What is required –
If a line below includes the string "wiki", copy it.

(Records from a dataset)
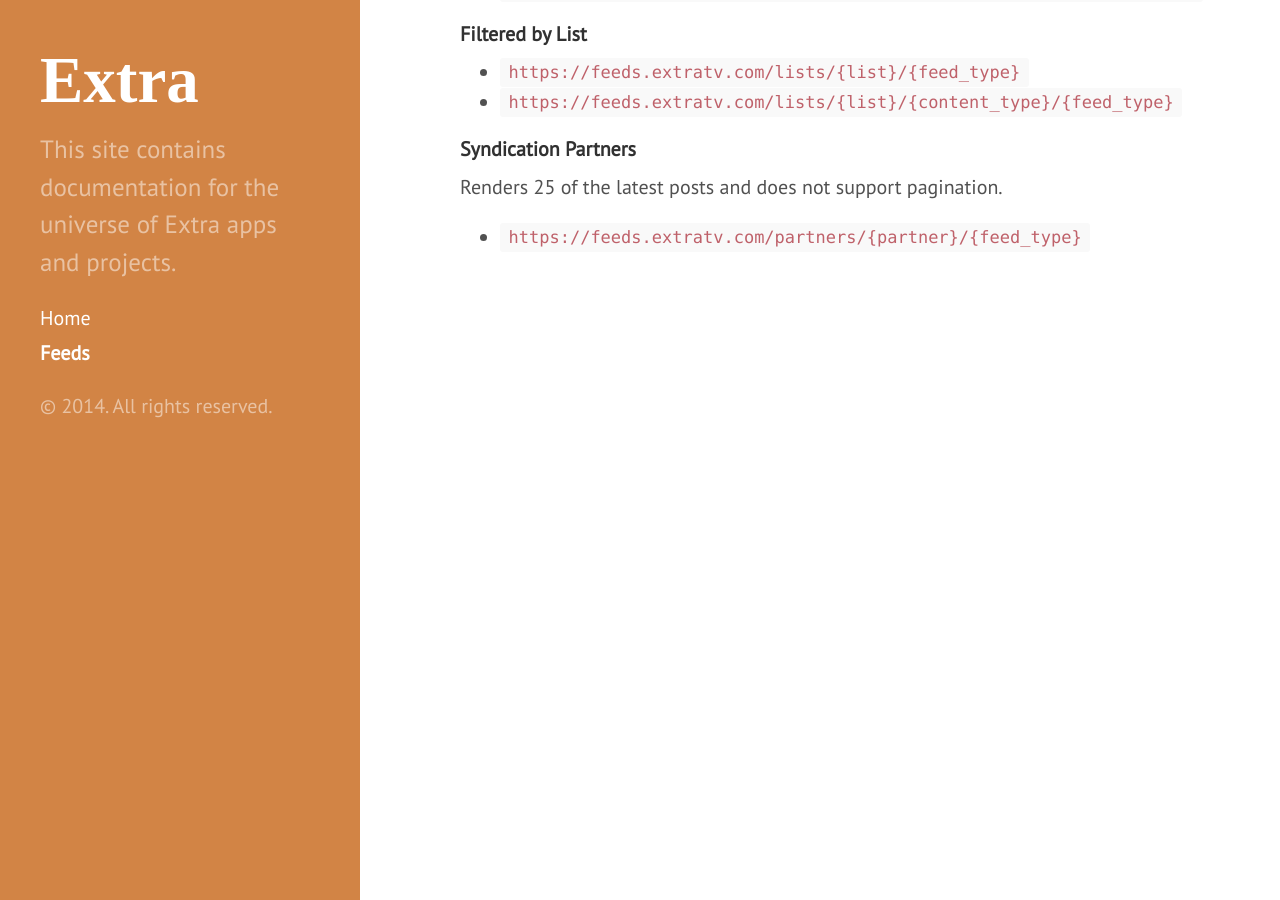
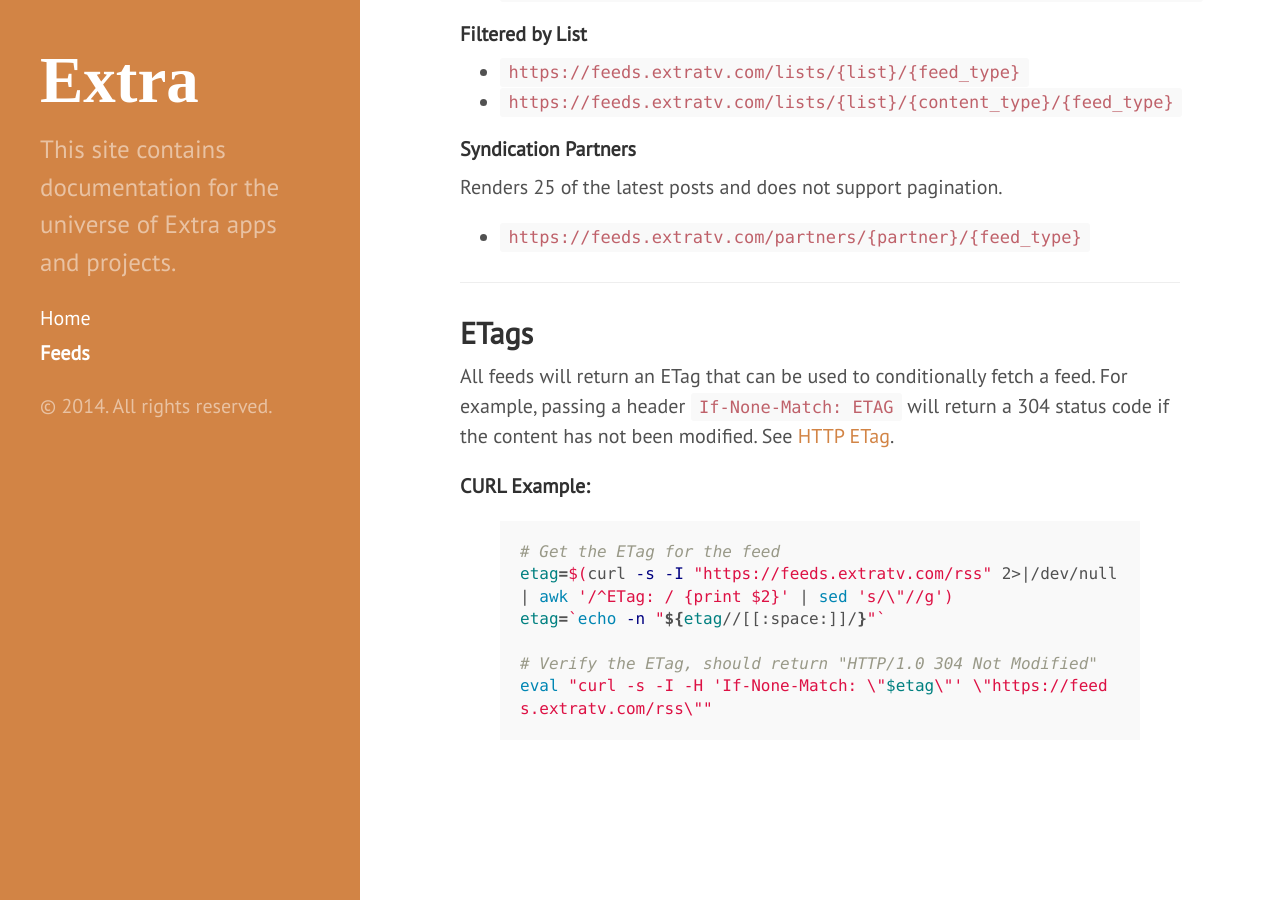
Before and after one commit to wb-docs-extra/wb-docs-extra.github.io, a Jekyll site: the page built from feeds.md, in a window 1280 px wide and 900 px high, scrolled down 1338 px. Built offline with Jekyll 4.4.1, drawn with Linux system fonts in a browser that asks for light colours; nearby versions of some CDN libraries; Markdown is read by kramdown in place of the engine named in the settings; some of the changed text lies outside the part shown.

Commit message:
note about ETags

```diff
--- a/feeds.md
+++ b/feeds.md
@@ -11,7 +11,7 @@
 + __rss__ - http://en.wikipedia.org/wiki/RSS
 + __mrss__ - http://en.wikipedia.org/wiki/Media_RSS
 
-*Unless otherwise noted, if the URI pattern contains `{feed_type}`, then any of the above types will work.*
+*Unless otherwise noted, if the URI pattern contains `{feed_type}` then any of the above types will work.*
 
 
 ###### Content Types:
@@ -20,7 +20,7 @@
 + __posts__ - Currently renders only Extra articles.  *May include other content types in the future.*
 + __videos__ - May include Extra Kaltura videos, YouTube videos or playlists and Vine videos.
 
-*Unless otherwise noted, if the URI pattern contains `{content_type}`, then any of the above types will work.*
+*Unless otherwise noted, if the URI pattern contains `{content_type}` then any of the above types will work.*
 
 
 ###### Paging:
@@ -63,3 +63,27 @@
 Renders 25 of the latest posts and does not support pagination.
 
 + `https://feeds.extratv.com/partners/{partner}/{feed_type}`
+
+
+
+***
+
+
+
+## ETags
+
+All feeds will return an ETag that can be used to conditionally fetch a feed.  For example,
+passing a header `If-None-Match: ETAG` will return a 304 status code if the content has not
+been modified.  See [HTTP ETag](http://en.wikipedia.org/wiki/HTTP_ETag).
+
+__CURL Example:__
+{% highlight bash %}
+# Get the ETag for the feed
+etag=$(curl -s -I "https://feeds.extratv.com/rss" 2>|/dev/null | awk '/^ETag: / {print $2}' | sed 's/\"//g')
+etag=`echo -n "${etag//[[:space:]]/}"`
+
+# Verify the ETag, should return "HTTP/1.0 304 Not Modified"
+eval "curl -s -I -H 'If-None-Match: \"$etag\"' \"https://feeds.extratv.com/rss\""
+
+
+{% endhighlight %}
```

Result below –
 + __rss__ - http://en.wikipedia.org/wiki/RSS
 + __mrss__ - http://en.wikipedia.org/wiki/Media_RSS
+been modified.  See [HTTP ETag](http://en.wikipedia.org/wiki/HTTP_ETag).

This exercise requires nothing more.